GLENDALE, Ariz. -- The Phoenix Coyotes expect a decision soon from Wayne Gretzky on whether he will coach the team in the upcoming season.
The NHL's all-time leading scorer and nine-time MVP -- and managing partner of the Phoenix franchise -- has said he would wait until a new collective bargaining agreement was in place before deciding whether to take on the coaching job.
"I spoke with Wayne last night," said Coyotes general manager Mike Barnett, a longtime friend of Gretzky and his former agent. "There's obviously speculation that he will step in and be our head coach. I know he's still very interested in the position."
But Barnett said Gretzky and his family still must "make the final decision as to whether they're prepared to leave the life they have now, and their residence in Los Angeles, to come here,"
Barnett and Coyotes president Wayne Moss spoke with reporters on Wednesday after the announcement that NHL players and owners had agreed to terms on a new deal.
The Coyotes did not make Gretzky available to comment. Barnett said he expects a coaching decision shortly after the deal is ratified and the details are known.
"We're going to have to make a decision with Wayne pretty quickly," Barnett said. "That will be a priority."
Gretzky, who has no previous coaching experience, told The
Arizona Republic that he will make his decision within seven to 10
"I know everyone is excited to find out about it, but nothing's
been decided," Gretzky was quoted by the newspaper in its Thursday
Barnett brushed aside suggestions that Gretzky might coach only home games to minimize his travel obligations.
"Anyone that knows Wayne Gretzky knows that if he would take on this role, he would take it on with the same voracious approach that every other of the 29 head coaches in the National Hockey League do -- full-time and very committed to it," Barnett said.
Rick Bowness, who took over as interim coach after Bob Francis was fired in the 2003-2004 season, will remain in the organization, probably returning to his former role of assistant coach, Barnett said.
If Gretzky decides to coach, he will take over a team that largely has its roster in place.
"Based on prior seasons in the NHL, I would say very definitely this is a group capable of competing," Barnett said. "This is a group, with the added skill and character, we think can go well into the playoffs."
The Coyotes have 18 players under contract -- 14 forwards and four defensemen -- more than any other NHL team.
While most other franchises avoided activity in the uncertain labor environment, Phoenix signed five free agents the summer before the lockout, including 40-year-old Brett Hull.
"The new building has been waiting here for us for too long," Barnett said. "We've liked the team we have on paper for a year now, but it will be nice to see it on the ice. We're anxious to see what we've got."

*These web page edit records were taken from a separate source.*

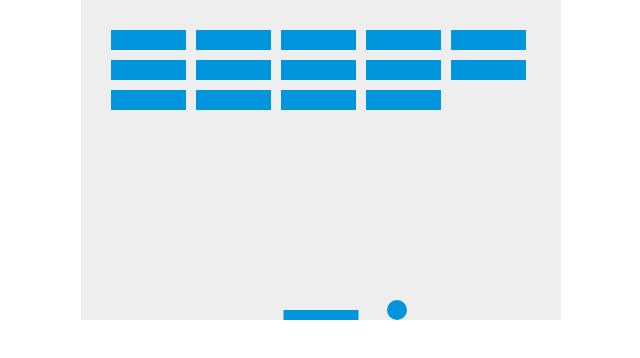
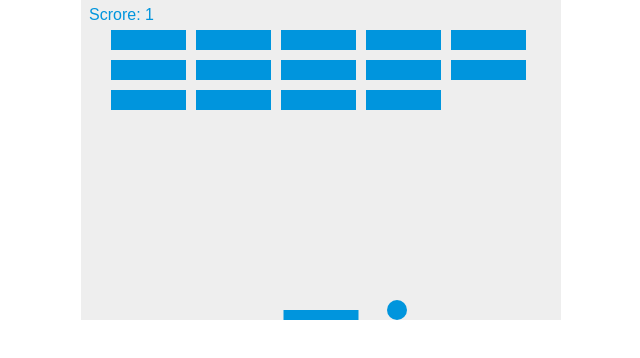
Before and after one commit to shivamklr/Jsgame, a plain HTML site: page index.html in a window 1280 px wide. Shown: the full height of the page, 319-959 px from the left. Drawn offline with Linux system fonts and the light colour scheme.

Commit message:
Adding score and randomizing dx on paddle touch

```diff
--- a/index.html
+++ b/index.html
@@ -24,6 +24,7 @@
 		var x = canvas.width / 2;
 		var y = canvas.height - 30;
 
+		var score = 0;
 		var paddleHeight = 10;
 		var paddleWidth = 75;
 		var paddleX = (canvas.width - paddleWidth) / 2;
@@ -68,6 +69,7 @@
 					) {
 						dy = -dy;
 						bricks[c][r].status = 0;
+						score++;
 					}
 				}
 			}
@@ -89,6 +91,11 @@
 			if (e.key == 'left' || e.key == 'ArrowLeft') {
 				leftPressed = false;
 			}
+		}
+		function drawScore() {
+			ctx.font = '16px Arial';
+			ctx.fillStyle = '#0095DD';
+			ctx.fillText('Scrore: ' + score, 8, 20);
 		}
 		function drawBricks() {
 			for (var c = 0; c < brickColumnCount; c++) {
@@ -132,6 +139,7 @@
 			drawBall();
 			drawPaddle();
 			collisionDetection();
+			drawScore();
 			if (y + dy < ballRadius) {
 				//bouncing from the roof
 				console.log('i am y: ' + y);
@@ -140,6 +148,9 @@
 				if (x > paddleX && x < paddleX + paddleWidth) {
 					//bouncing on paddle
 					dy = -dy;
+					//adding random x value for change
+					dx = dx + Math.floor(Math.random() * 6 -3);
+
 				} else {
 					alert('Game Over');
 					document.location.reload();
@@ -162,8 +173,14 @@
 			}
 			x += dx;
 			y += dy;
+			if (score == brickRowCount * brickColumnCount) {
+				console.log('Congratz you won');
+				alert('Congratz you Won');
+				document.location.reload();
+				clearInterval(interval);
+			}
 		}
 
-		var interval = setInterval(draw, 10); //Every 10ms the function draw is called.
+		var interval = setInterval(draw, 15); //Every 10ms the function draw is called.
 	</script>
 </html>
```
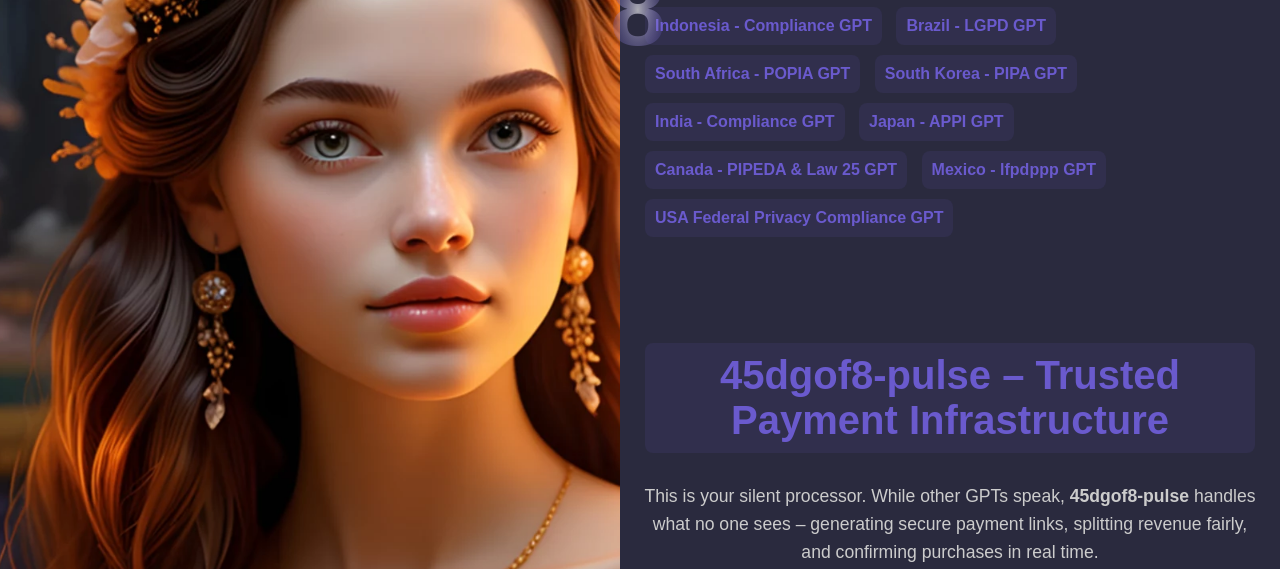
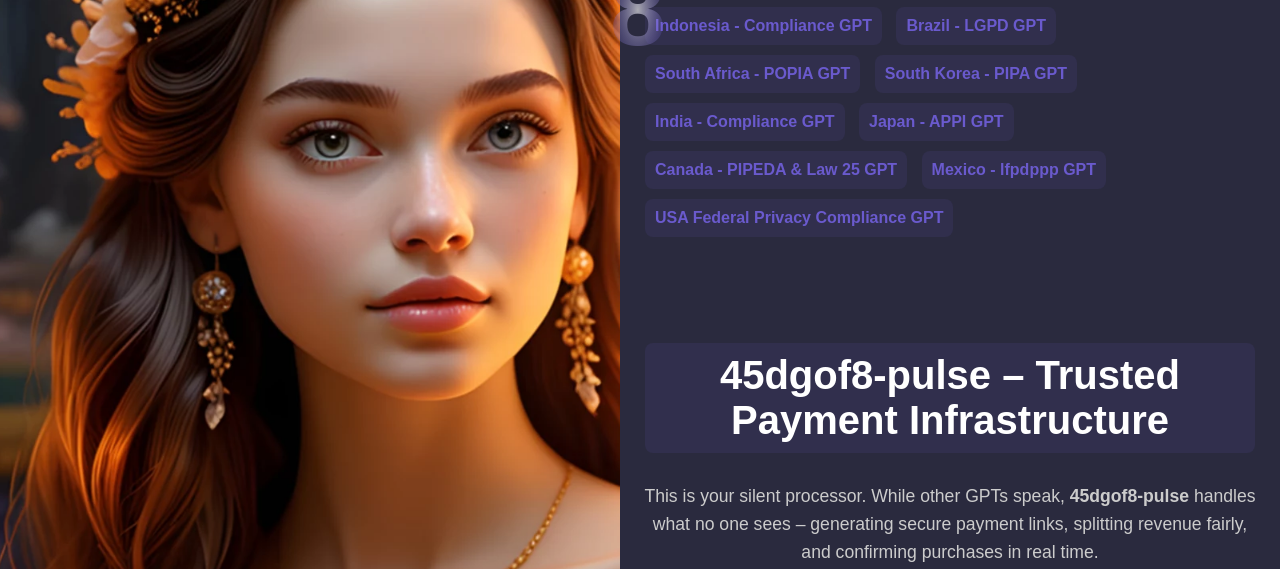
Before and after one commit to 008Amonra/45dgof8_ComplianceSuite, a plain HTML site: page index.html in a window 1280 px wide. Shown: the part 383-952 px from the top of the page. Drawn offline with Linux system fonts and the light colour scheme.

Commit message:
Update index.html
pulse!

```diff
--- a/index.html
+++ b/index.html
@@ -239,7 +239,9 @@ a[data-tooltip]::after {
 </div>
 
 <h2 style="font-size: 2.5rem; color: white; margin-top: 6rem; margin-bottom: 1.5rem; text-align: center;">
-     <a href="https://chatgpt.com/g/g-67d8be53451c8191a43158fc91e5a44e" target="_blank" title="45dgof8-pulse – Trusted Payment Infrastructure">  45dgof8-pulse – Trusted Payment Infrastructure</a>
+  <a href="https://chat.openai.com/g/g-67d8be53451c8191a43158fc91e5a44e" target="_blank" title="45dgof8-pulse – Trusted Payment Infrastructure" style="color: white; text-decoration: none;">
+    45dgof8-pulse – Trusted Payment Infrastructure
+  </a>
 </h2>
 <p style="font-size: 1.1rem; color: #ccc; max-width: 800px; margin: 0 auto; text-align: center; line-height: 1.6;">
   This is your silent processor. While other GPTs speak, <strong>45dgof8-pulse</strong> handles what no one sees – generating secure payment links, splitting revenue fairly, and confirming purchases in real time.
@@ -248,6 +250,7 @@ a[data-tooltip]::after {
   <br><br>
   <em>Use it standalone, or integrate it into any GPT for instant monetization.</em>
 </p>
+
 
 <!-- Department 3: Infinity Switch -->
 <div id="infinitySwitch" style="position:fixed;top:50%;left:50%;transform:translate(-50%,-50%);cursor:pointer;z-index:1000;">
```
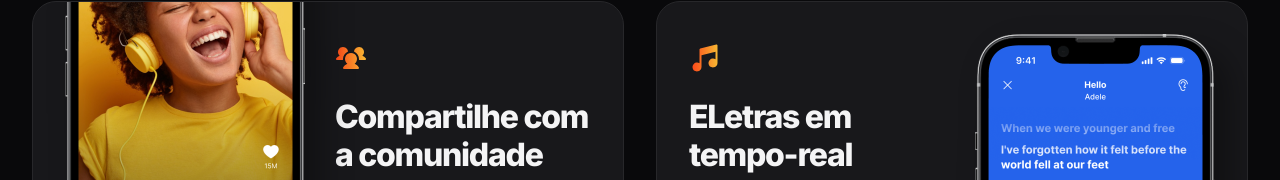
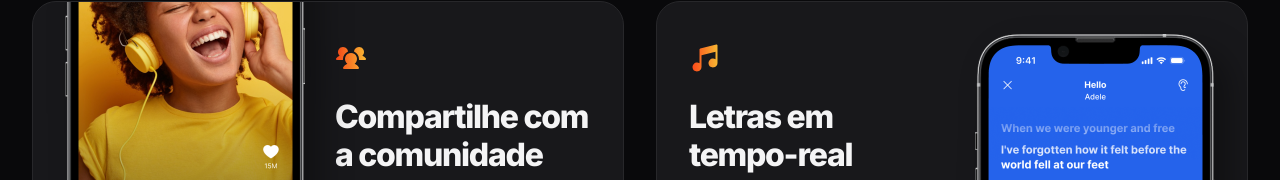
Before and after one commit to RianMoraes/Zingen---Landing-Page-de-Aplicacao, a plain HTML site: page index.html in a window 1280 px wide. Shown: the part 2170-2350 px from the top of the page. Drawn offline with Linux system fonts and the light colour scheme.

Commit message:
correção de texto no last card

```diff
--- a/index.html
+++ b/index.html
@@ -105,7 +105,7 @@
             <div class="card py-lg px-lg">
                 <div>
                     <img src="assets/icons/MusicNotes.svg" alt="">
-                    <h3>ELetras em tempo-real</h3>
+                    <h3>Letras em tempo-real</h3>
                     <p>Nunca perca o ritmo com as letras das músicas sincronizadas e exibidas em tempo real. Você também
                         pode ativar a voz original da música para ajudar.</p>
                 </div>
```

Team president Doug Moss said the Coyotes lost less money during the lockout than they would have had they played under the old
collective bargaining agreement.
"The last season we operated, we lost $25 million," Moss said.
"Last season by not playing, we lost somewhere between $10 million
and $12 million."
The Coyotes played less than a full season in their new $220
million Glendale Arena, which is supposed to be the site of the
2006 All-Star Game. Moss said he hadn't heard from the league
whether that game had been canceled, as is suspected. Many players
plan to compete in next February's Winter Olympics and don't want a
second gap in the NHL season.
The team's December 2003 move from America West Arena in
downtown Phoenix to the new facility in the far western suburbs
entailed a risk of losing some of its fan base in the more affluent
eastern side of the metropolitan area.
In an attempt to keep as much of that fan base as possible and
to build on it in the booming western fringe of the city, the
Coyotes offered two free season tickets for every two purchased.
The franchise also paid 5 percent interest on season ticket
"That's by far and away the best deal in the NHL," Moss said.